TASK STATEMENT:
Could you copy the records below exactly, leaving out any pictures they include?

INFORMATION SHOWN:
= Beginning of Section =

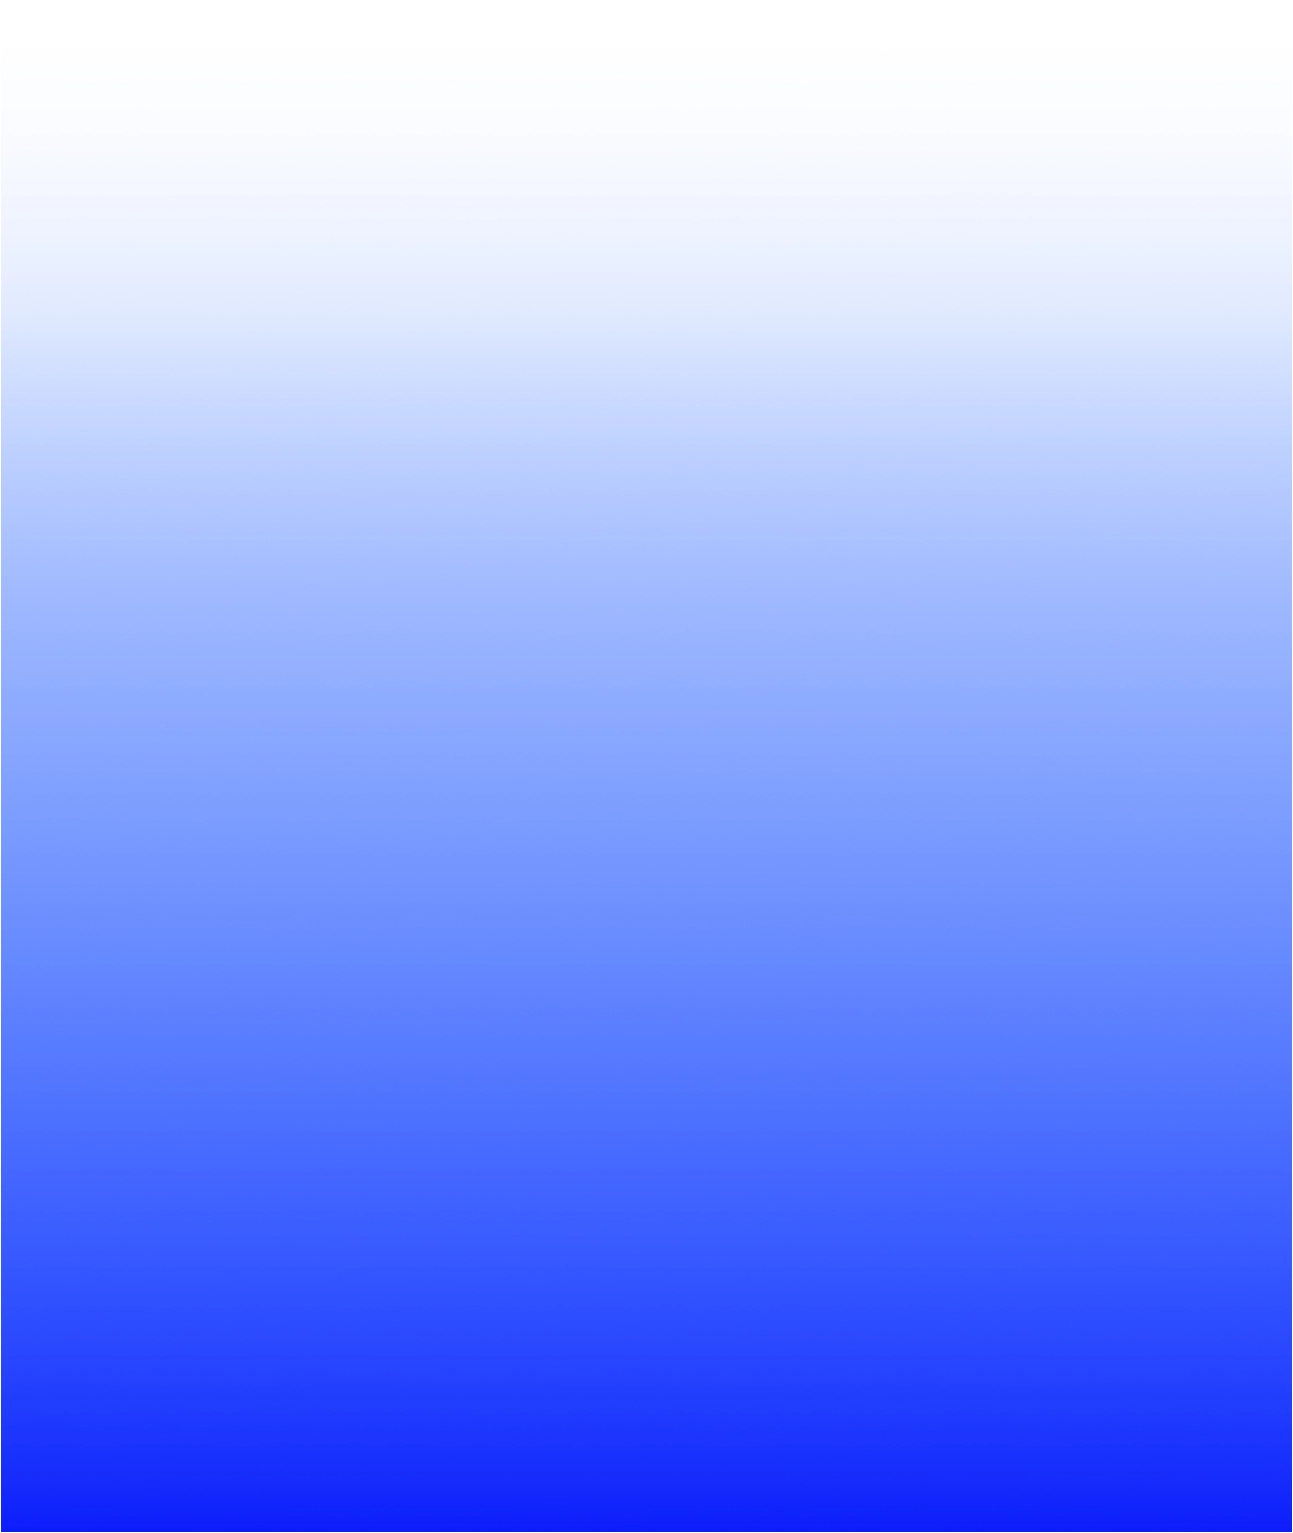
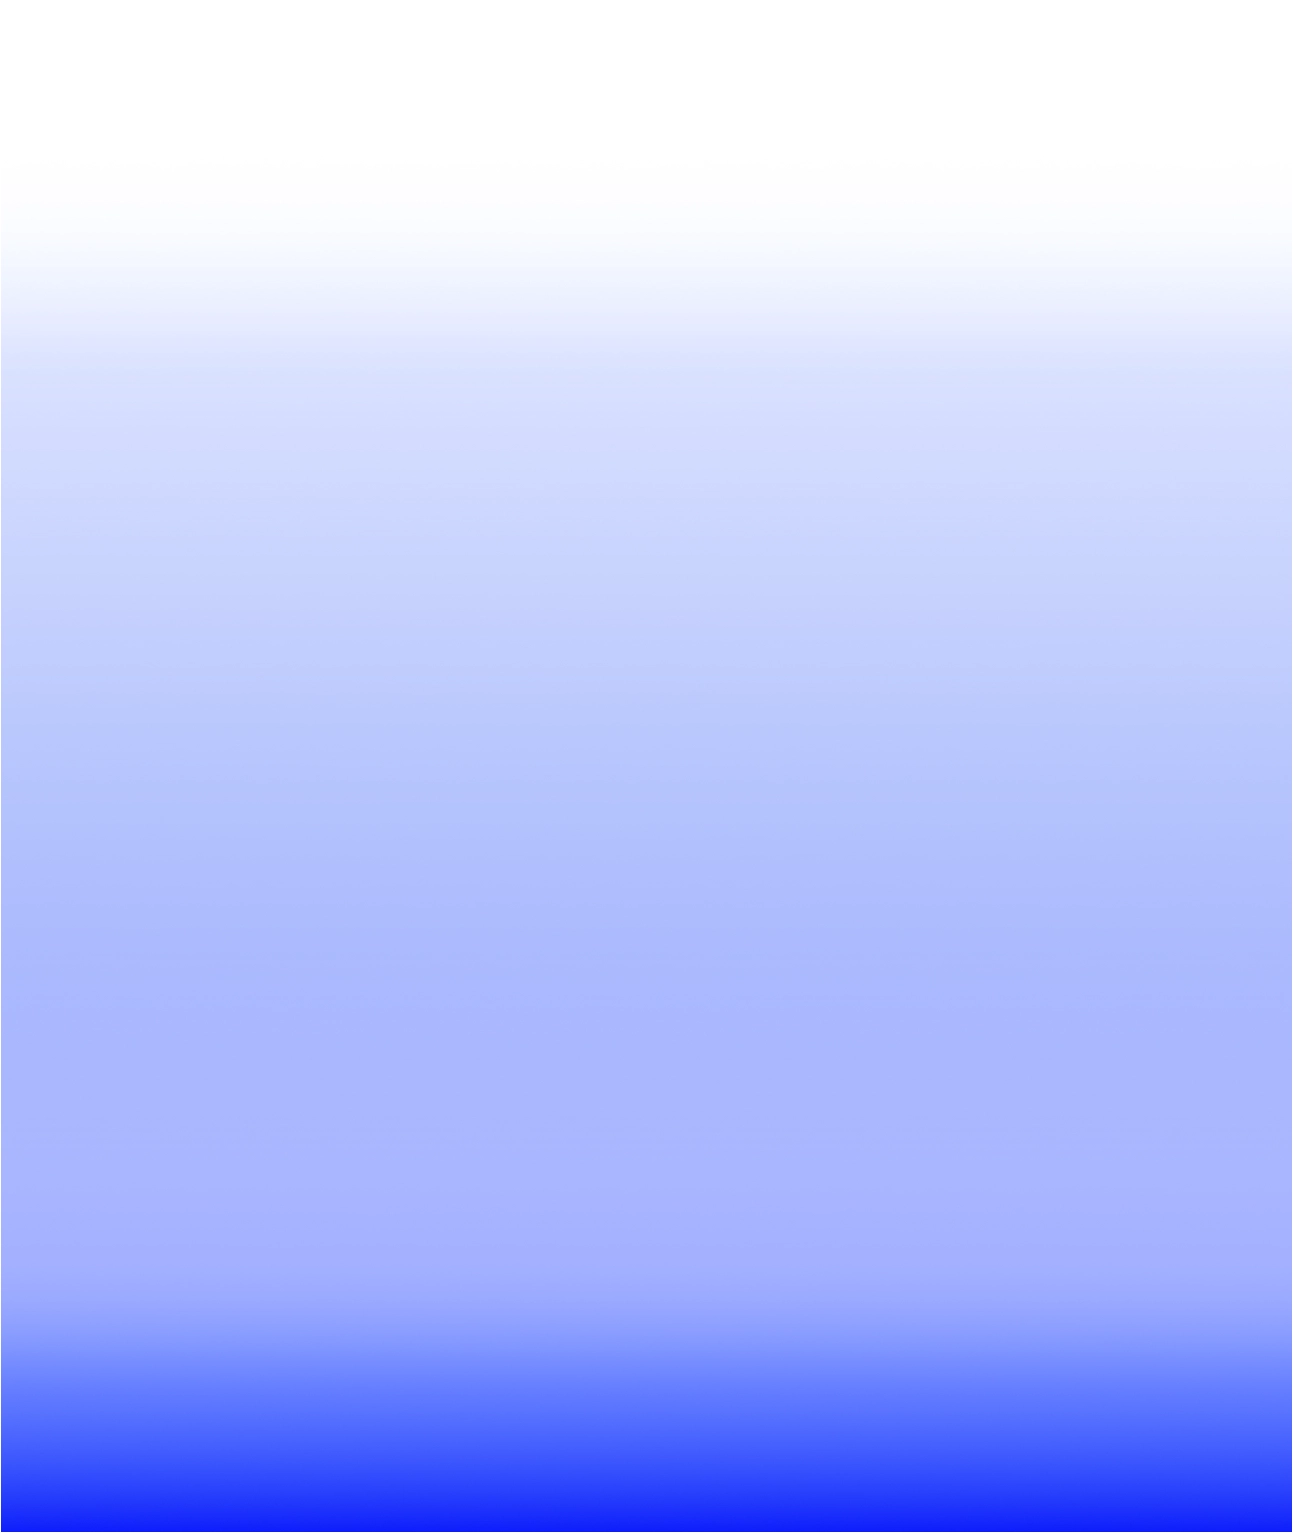
har ændret baggrunden så den ikke er så skarp

diff --git a/stot.html b/stot.html
@@ -69,19 +69,50 @@
     
     <section class="cirkler">
         <article id="circle1">
-        <p>Bliv frivillig</p>
+        <input type="checkbox" id="tryk1" hidden>
+        <label for="tryk1" class="open">Bliv frivillig</label>
+        <section class="popup">
+            <p>Du kan melde dig som frivillig og støtte Radar!</p>
+            <label for="tryk1" class="close">Luk</label>
+            <input type="checkbox" id="close1" hidden>
+            </section>
         </article>
+
         <article id="circle2">
-            <p>Doner</p>
+            <input type="checkbox" id="tryk2" hidden>
+        <label for="tryk2" class="open">Følg os på Instagram</label>
+        <section class="popup">
+            <p>Du kan melde dig som frivillig og støtte Radar!</p>
+            <label for="tryk2" class="close">Luk</label>
+            <input type="checkbox" id="close2" hidden>
+            </section>
         </article>
         <article id="circle3">
-            <p>Bliv frivillig</p>
+            <input type="checkbox" id="tryk3" hidden>
+        <label for="tryk3" class="open">Donér</label>
+        <section class="popup">
+            <p>Du kan melde dig som frivillig og støtte Radar!</p>
+            <label for="tryk3" class="close">Luk</label>
+            <input type="checkbox" id="close3" hidden>
+            </section>
         </article>
         <article id="circle4">
-            <p>Følg os på Instagram</p>
+            <input type="checkbox" id="tryk4" hidden>
+            <label for="tryk4" class="open">Køb billet</label>
+            <section class="popup">
+                <p>Du kan melde dig som frivillig og støtte Radar!</p>
+                <label for="tryk4" class="close">Luk</label>
+                <input type="checkbox" id="close4" hidden>
+                </section>
         </article>
         <article id="circle5">
-            <p>Del dine minder</p>
+            <input type="checkbox" id="tryk5" hidden>
+            <label for="tryk5" class="open">Del dine minder</label>
+            <section class="popup">
+                <p>Du kan melde dig som frivillig og støtte Radar!</p>
+                <label for="tryk5" class="close">Luk</label>
+                <input type="checkbox" id="close5" hidden>
+                </section>
         </article>
     </section>
 </section>

diff --git a/style.css/stot.css b/style.css/stot.css
@@ -34,7 +34,7 @@ h1 {
     text-align: center;
     margin-top: 350px;
     color: var(--primary-color);
-    font-size: 3rem;
+    font-size: 4rem;
 }
 
 p {
@@ -94,6 +94,62 @@ section.cirkler {
     justify-content: space-between;
     align-items: center;
 }
+
+.popup {
+    display: none;
+    position: absolute;
+    top: -20px;
+    left: 50%;
+    transform: translate(-50%);
+    background: #8099e4ed;
+    border: 1px solid var(--secondary-color);
+    padding: 10px;
+    border-radius: 0px;
+    box-shadow: 0 2px 5px var(--secondary-color);
+    z-index: 10;
+}
+
+input[type="checkbox"]#tryk1:checked ~ .popup,
+input[type="checkbox"]#tryk2:checked ~ .popup,
+input[type="checkbox"]#tryk3:checked ~ .popup,
+input[type="checkbox"]#tryk4:checked ~ .popup,
+input[type="checkbox"]#tryk5:checked ~ .popup {
+    display: block;
+}
+
+label.open {
+    cursor: pointer;
+    padding: 20px;
+    background-color: transparent;
+    color: white;
+    border-radius: 10%;
+    display: inline-block;
+    font-size: 2rem;
+    text-align: center;
+}
+
+label.open:hover {
+    background: var(--secondary-color);
+}
+
+label.close {
+    display: none;
+    cursor: pointer;
+    padding: 5px 10px;
+    background: var(--primary-color);
+    color: white;
+    border-radius: 5px;
+    margin-top: 10px;
+}
+
+input[type="checkbox"]#tryk1:checked ~ .popup label.close,
+input[type="checkbox"]#tryk2:checked ~ .popup label.close,
+input[type="checkbox"]#tryk3:checked ~ .popup label.close,
+input[type="checkbox"]#tryk4:checked ~ .popup label.close,
+input[type="checkbox"]#tryk5:checked ~ .popup label.close {
+    display: inline-block;
+}
+
 
 /*Navbarrens redigering*/
 header .navbar ul {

= End of Section =

RESPONSE:
har ændret baggrunden så den ikke er så skarp

diff --git a/stot.html b/stot.html
@@ -69,19 +69,50 @@
     
     <section class="cirkler">
         <article id="circle1">
-        <p>Bliv frivillig</p>
+        <input type="checkbox" id="tryk1" hidden>
+        <label for="tryk1" class="open">Bliv frivillig</label>
+        <section class="popup">
+            <p>Du kan melde dig som frivillig og støtte Radar!</p>
+            <label for="tryk1" class="close">Luk</label>
+            <input type="checkbox" id="close1" hidden>
+            </section>
         </article>
+
         <article id="circle2">
-            <p>Doner</p>
+            <input type="checkbox" id="tryk2" hidden>
+        <label for="tryk2" class="open">Følg os på Instagram</label>
+        <section class="popup">
+            <p>Du kan melde dig som frivillig og støtte Radar!</p>
+            <label for="tryk2" class="close">Luk</label>
+            <input type="checkbox" id="close2" hidden>
+            </section>
         </article>
         <article id="circle3">
-            <p>Bliv frivillig</p>
+            <input type="checkbox" id="tryk3" hidden>
+        <label for="tryk3" class="open">Donér</label>
+        <section class="popup">
+            <p>Du kan melde dig som frivillig og støtte Radar!</p>
+            <label for="tryk3" class="close">Luk</label>
+            <input type="checkbox" id="close3" hidden>
+            </section>
         </article>
         <article id="circle4">
-            <p>Følg os på Instagram</p>
+            <input type="checkbox" id="tryk4" hidden>
+            <label for="tryk4" class="open">Køb billet</label>
+            <section class="popup">
+                <p>Du kan melde dig som frivillig og støtte Radar!</p>
+                <label for="tryk4" class="close">Luk</label>
+                <input type="checkbox" id="close4" hidden>
+                </section>
         </article>
         <article id="circle5">
-            <p>Del dine minder</p>
+            <input type="checkbox" id="tryk5" hidden>
+            <label for="tryk5" class="open">Del dine minder</label>
+            <section class="popup">
+                <p>Du kan melde dig som frivillig og støtte Radar!</p>
+                <label for="tryk5" class="close">Luk</label>
+                <input type="checkbox" id="close5" hidden>
+                </section>
         </article>
     </section>
 </section>

diff --git a/style.css/stot.css b/style.css/stot.css
@@ -34,7 +34,7 @@ h1 {
     text-align: center;
     margin-top: 350px;
     color: var(--primary-color);
-    font-size: 3rem;
+    font-size: 4rem;
 }
 
 p {
@@ -94,6 +94,62 @@ section.cirkler {
     justify-content: space-between;
     align-items: center;
 }
+
+.popup {
+    display: none;
+    position: absolute;
+    top: -20px;
+    left: 50%;
+    transform: translate(-50%);
+    background: #8099e4ed;
+    border: 1px solid var(--secondary-color);
+    padding: 10px;
+    border-radius: 0px;
+    box-shadow: 0 2px 5px var(--secondary-color);
+    z-index: 10;
+}
+
+input[type="checkbox"]#tryk1:checked ~ .popup,
+input[type="checkbox"]#tryk2:checked ~ .popup,
+input[type="checkbox"]#tryk3:checked ~ .popup,
+input[type="checkbox"]#tryk4:checked ~ .popup,
+input[type="checkbox"]#tryk5:checked ~ .popup {
+    display: block;
+}
+
+label.open {
+    cursor: pointer;
+    padding: 20px;
+    background-color: transparent;
+    color: white;
+    border-radius: 10%;
+    display: inline-block;
+    font-size: 2rem;
+    text-align: center;
+}
+
+label.open:hover {
+    background: var(--secondary-color);
+}
+
+label.close {
+    display: none;
+    cursor: pointer;
+    padding: 5px 10px;
+    background: var(--primary-color);
+    color: white;
+    border-radius: 5px;
+    margin-top: 10px;
+}
+
+input[type="checkbox"]#tryk1:checked ~ .popup label.close,
+input[type="checkbox"]#tryk2:checked ~ .popup label.close,
+input[type="checkbox"]#tryk3:checked ~ .popup label.close,
+input[type="checkbox"]#tryk4:checked ~ .popup label.close,
+input[type="checkbox"]#tryk5:checked ~ .popup label.close {
+    display: inline-block;
+}
+
 
 /*Navbarrens redigering*/
 header .navbar ul {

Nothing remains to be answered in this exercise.